* [EXERCISE GOAL] Where in the listing does the string "RecyclerView" appear? Copy every line that holds it.

* [GIVEN ENTRIES]
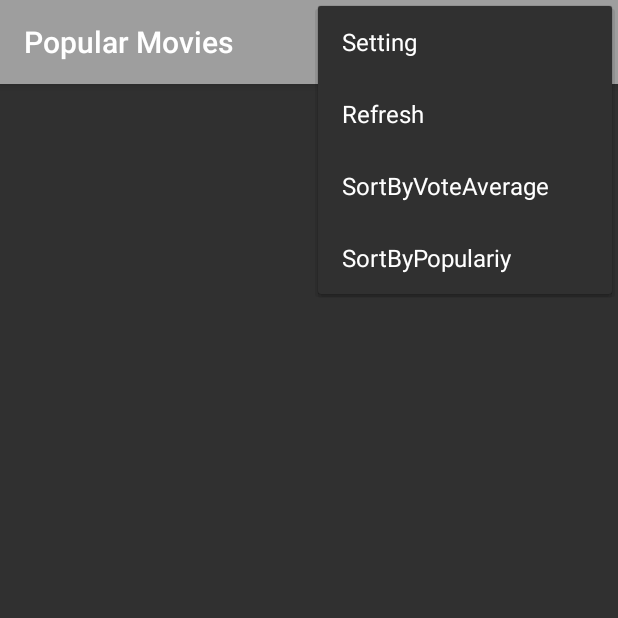
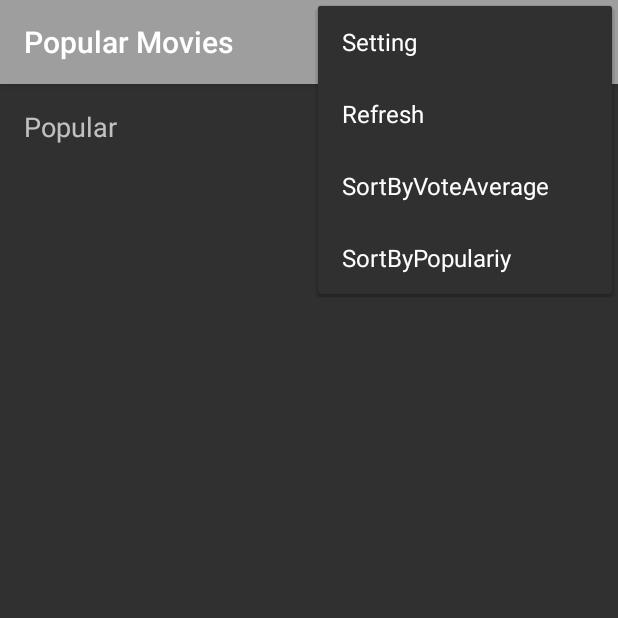
Before and after one commit to pengkunRu/Popular-Movies, an Android app: the screen it shows after launch (MainActivity), with the options menu open, on a phone screen of 412 x 824 dp, the top half of it. Run offline under Robolectric (Android 15) with nearby library versions, the phone set to English and light mode, and no system bars; our stand-ins replace Picasso; pictures from the network do not load.

Commit message:
1.29 Add a Spinner in the MainActivity lauout

```diff
--- a/app/src/main/res/layout/activity_main.xml
+++ b/app/src/main/res/layout/activity_main.xml
@@ -6,15 +6,43 @@
     android:layout_height="match_parent"
     tools:context="com.example.android.popularmovies.MainActivity">
 
-    <android.support.v7.widget.RecyclerView
-        android:layout_marginLeft="3dp"
-        xmlns:android="http://schemas.android.com/apk/res/android"
-        xmlns:tools="http://schemas.android.com/tools"
-        android:id="@+id/rv_movies"
+    <LinearLayout
         android:layout_width="match_parent"
-        android:layout_height="match_parent"
-        tools:context="com.example.android.popularmovies.MainActivity">
-    </android.support.v7.widget.RecyclerView>
+        android:layout_height="wrap_content"
+        android:orientation="vertical">
+
+        <LinearLayout
+            android:layout_width="match_parent"
+            android:layout_height="wrap_content"
+            android:orientation="horizontal"
+            android:padding="16dp">
+
+            <TextView
+                android:layout_weight="1"
+                android:textSize="18sp"
+                android:id="@+id/tv_display_category"
+                android:layout_width="0dp"
+                android:layout_height="wrap_content"
+                android:text="@string/categoty_popular" />
+
+            <Spinner
+                android:layout_weight="1"
+                android:id="@+id/sp_sort_by"
+                android:layout_width="0dp"
+                android:layout_height="wrap_content"
+                android:entries="@array/sorts_array"
+                android:prompt="@string/sorts_prompt">
+            </Spinner>
+        </LinearLayout>
+
+        <android.support.v7.widget.RecyclerView xmlns:android="http://schemas.android.com/apk/res/android"
+            xmlns:tools="http://schemas.android.com/tools"
+            android:id="@+id/rv_movies"
+            android:layout_width="match_parent"
+            android:layout_height="match_parent"
+            android:layout_marginLeft="3dp"
+            tools:context="com.example.android.popularmovies.MainActivity"></android.support.v7.widget.RecyclerView>
+    </LinearLayout>
 
     <TextView
         android:id="@+id/tv_display_error_message"
@@ -28,9 +56,9 @@
         android:visibility="invisible" />
 
     <ProgressBar
-        android:layout_centerInParent="true"
         android:id="@+id/pb_loading_indicator"
         android:layout_width="42dp"
         android:layout_height="42dp"
+        android:layout_centerInParent="true"
         android:visibility="invisible" />
 </RelativeLayout>
--- /dev/null
+++ b/app/src/main/res/values/sorts_array.xml
@@ -0,0 +1,7 @@
+<?xml version="1.0" encoding="utf-8"?>
+<resources>
+    <string-array name="sorts_array">
+        <item>Popularity</item>
+        <item>Vote Average</item>
+    </string-array>
+</resources>
--- a/app/src/main/res/values/strings.xml
+++ b/app/src/main/res/values/strings.xml
@@ -7,4 +7,14 @@
     <!-- Add a string stating that an error has occurred-->
     <string name="error_message">Failed to get result,Please try again.</string>
     <string name="title_activity_detail">DetailActivity</string>
+
+    <!-- Add a string stating that category information-->
+    <string name="categoty_popular">Popular</string>
+    <string name="categoty_latest">Latest</string>
+    <string name="categoty_now_playing">Now Playing</string>
+    <string name="categoty_top_rated">Top Rated</string>
+    <string name="categoty_upcoming">Upcoming</string>
+
+    <!-- Add a string stating that Spinner prompt-->
+    <string name="sorts_prompt">Popularity</string>
 </resources>
```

* [EXPECTED ANSWER]
-    <android.support.v7.widget.RecyclerView
-    </android.support.v7.widget.RecyclerView>
+        <android.support.v7.widget.RecyclerView xmlns:android="http://schemas.android.com/apk/res/android"
+            tools:context="com.example.android.popularmovies.MainActivity"></android.support.v7.widget.RecyclerView>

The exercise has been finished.